Your new website hasn’t even launched, but it may have already lost you tens-of-thousands of pounds in sales.
Lucky you, you’re getting a new website. I’m jealous. It should be an exciting time. Whether your current site is getting a significant facelift or a complete re-design, you have a chance to iron out some of the things that infuriated you and crucially your users on the current site.
Hopefully the biggest improvement will be a site that will see users converting (buying/signing-up/asking for a quotes, etc…) at a much higher rate. Brilliant.
Right now you should be feeling a little bit warm and fuzzy.
Here comes the sucker-punch. Your new site could lose you tens-of-thousands of pounds before you even launch it (and I’m not even counting developer costs). From the moment you got the go-ahead for your new website you've probably entered "the big freeze". All work on the current website has stopped and opportunities for improvement are being missed. This hiatus often lasts for up to 6 months until the new website is completed.
Time for some simple maths:
For this scenario let’s pick some possible figures.
- Website conversion rate: 2%
- Monthly Revenue: £100,000
- Development time for new site: 6 months
If you could improve your conversion rate by 10%, so 2% changes to 2.2% then you stand to make £110,000 a month. An additional £10,000 a month would leave yo with up to £60,000 in the bank over a six month period.
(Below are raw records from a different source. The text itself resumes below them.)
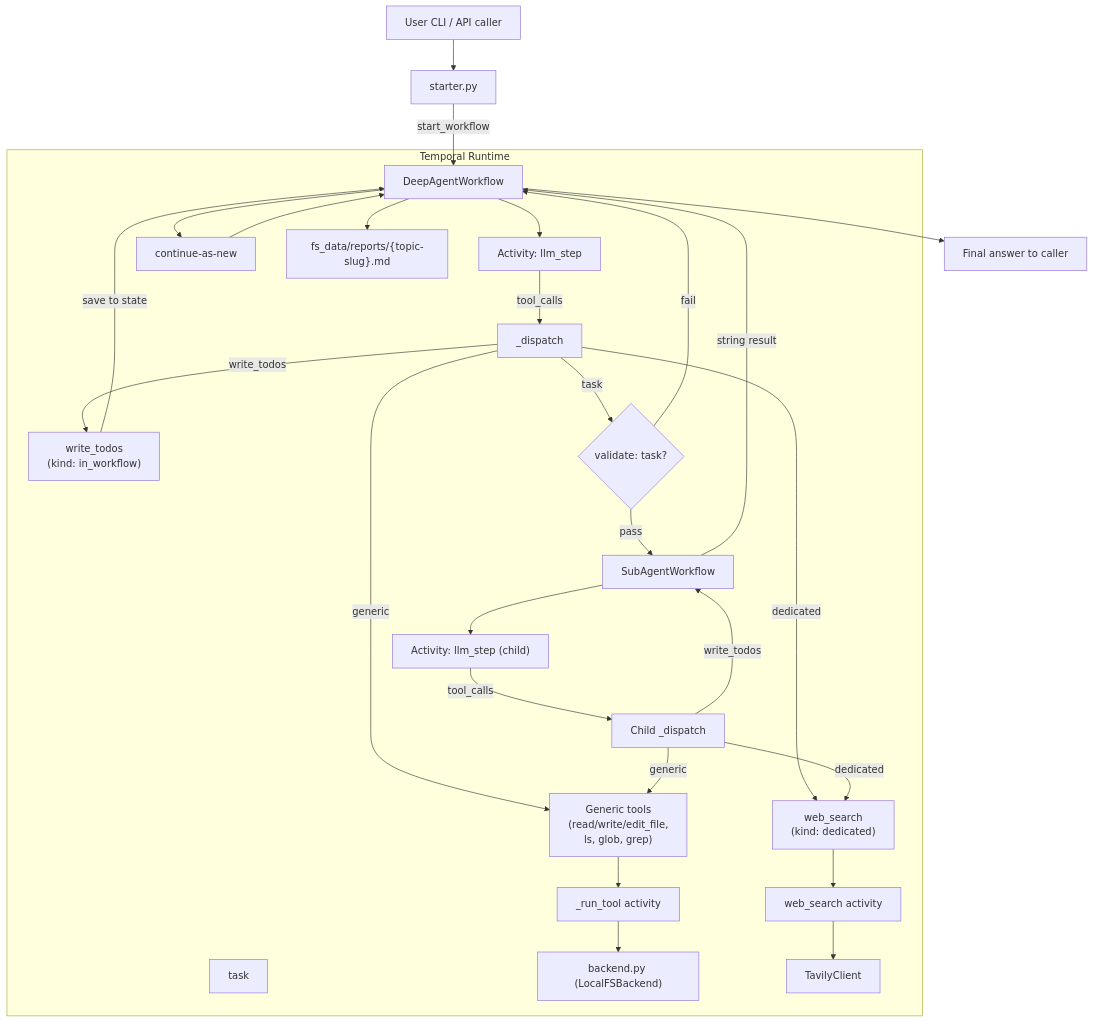
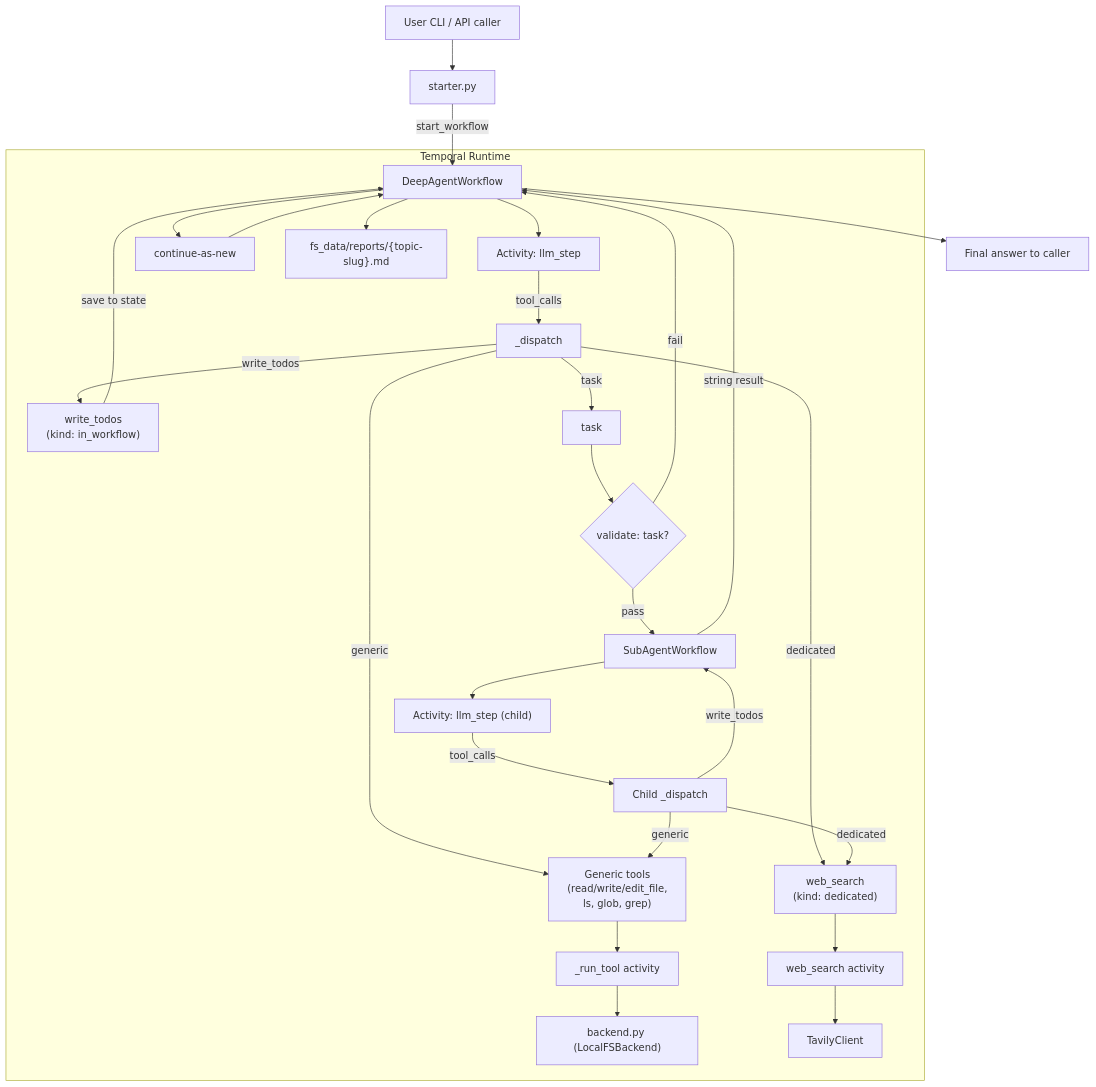
The first of 3 diagrams in README.md (Mann10/temporal_deep_agent), drawn with Mermaid before and after one commit.

Commit message:
Fix disconnected task node in Mermaid diagram

````diff
--- a/README.md
+++ b/README.md
@@ -106,61 +106,62 @@
 ```mermaid
 flowchart TD
     U["User CLI / API caller"]
     S["starter.py"]
 
     U --> S
     S -->|start_workflow| P
 
     subgraph "Temporal Runtime"
         P["DeepAgentWorkflow"]
         LLM["Activity: llm_step"]
         D["_dispatch"]
 
         WT["write_todos\n(kind: in_workflow)"]
         TK["task"]
         GT["Generic tools\n(read/write/edit_file,\nls, glob, grep)"]
         WS["web_search\n(kind: dedicated)"]
 
         RT["_run_tool activity"]
         WSA["web_search activity"]
         BK["backend.py (LocalFSBackend)"]
         TV["TavilyClient"]
 
         V{"validate: task?"}
         CH["SubAgentWorkflow"]
         CLLM["Activity: llm_step (child)"]
         CTK["Child _dispatch"]
         CR["continue-as-new"]
         FS["fs_data/reports/{topic-slug}.md"]
 
         P --> LLM
         LLM -->|tool_calls| D
 
         D -->|write_todos| WT
         WT -->|"save to state"| P
 
-        D -->|task| V
+        D -->|task| TK
+        TK --> V
         V -->|pass| CH
         V -->|fail| P
 
         D -->|generic| GT
         GT --> RT
         RT --> BK
 
         D -->|dedicated| WS
         WS --> WSA
         WSA --> TV
 
         CH --> CLLM
         CLLM -->|tool_calls| CTK
         CTK -->|generic| GT
         CTK -->|dedicated| WS
         CTK -->|write_todos| CH
     end
 
     CH -->|string result| P
     P --> R["Final answer to caller"]
     P --> CR
     CR --> P
     P --> FS
 ```
````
But what if you were more ambitious than the figures above. What if you targeted and achieved a 50% increase in conversion rate? In this case 2% become 3% and you stand to make £150,000. That’s an extra £50,000 a month and potentially £300,000 by the time that your new site arrives.
And what happens if, heaven forbid, your new site is delayed by 2 months? That's another £20k-£100k lost. Ouch! On a serious note, we regularly see websites that are later than planned and you should be aware of the impact this will have for your business.
Granted, there are costs attached to optimising your current/old site, but you could still bring in a great ROI on these projects and be left with a healthy profit.
You probably won’t want to start an in-depth six-month project and speed will be important in order to maximize the return on your investment. But in our experience we regularly come across conversion killers that can be addressed quickly and without lots of effort.
If you have a new website in development, but it’s taking longer than expected to materialise and you're worried that you’re neglecting your current/outgoing website, why not get in touch.
Let us know in the comments below if you’ve had any new website nightmares!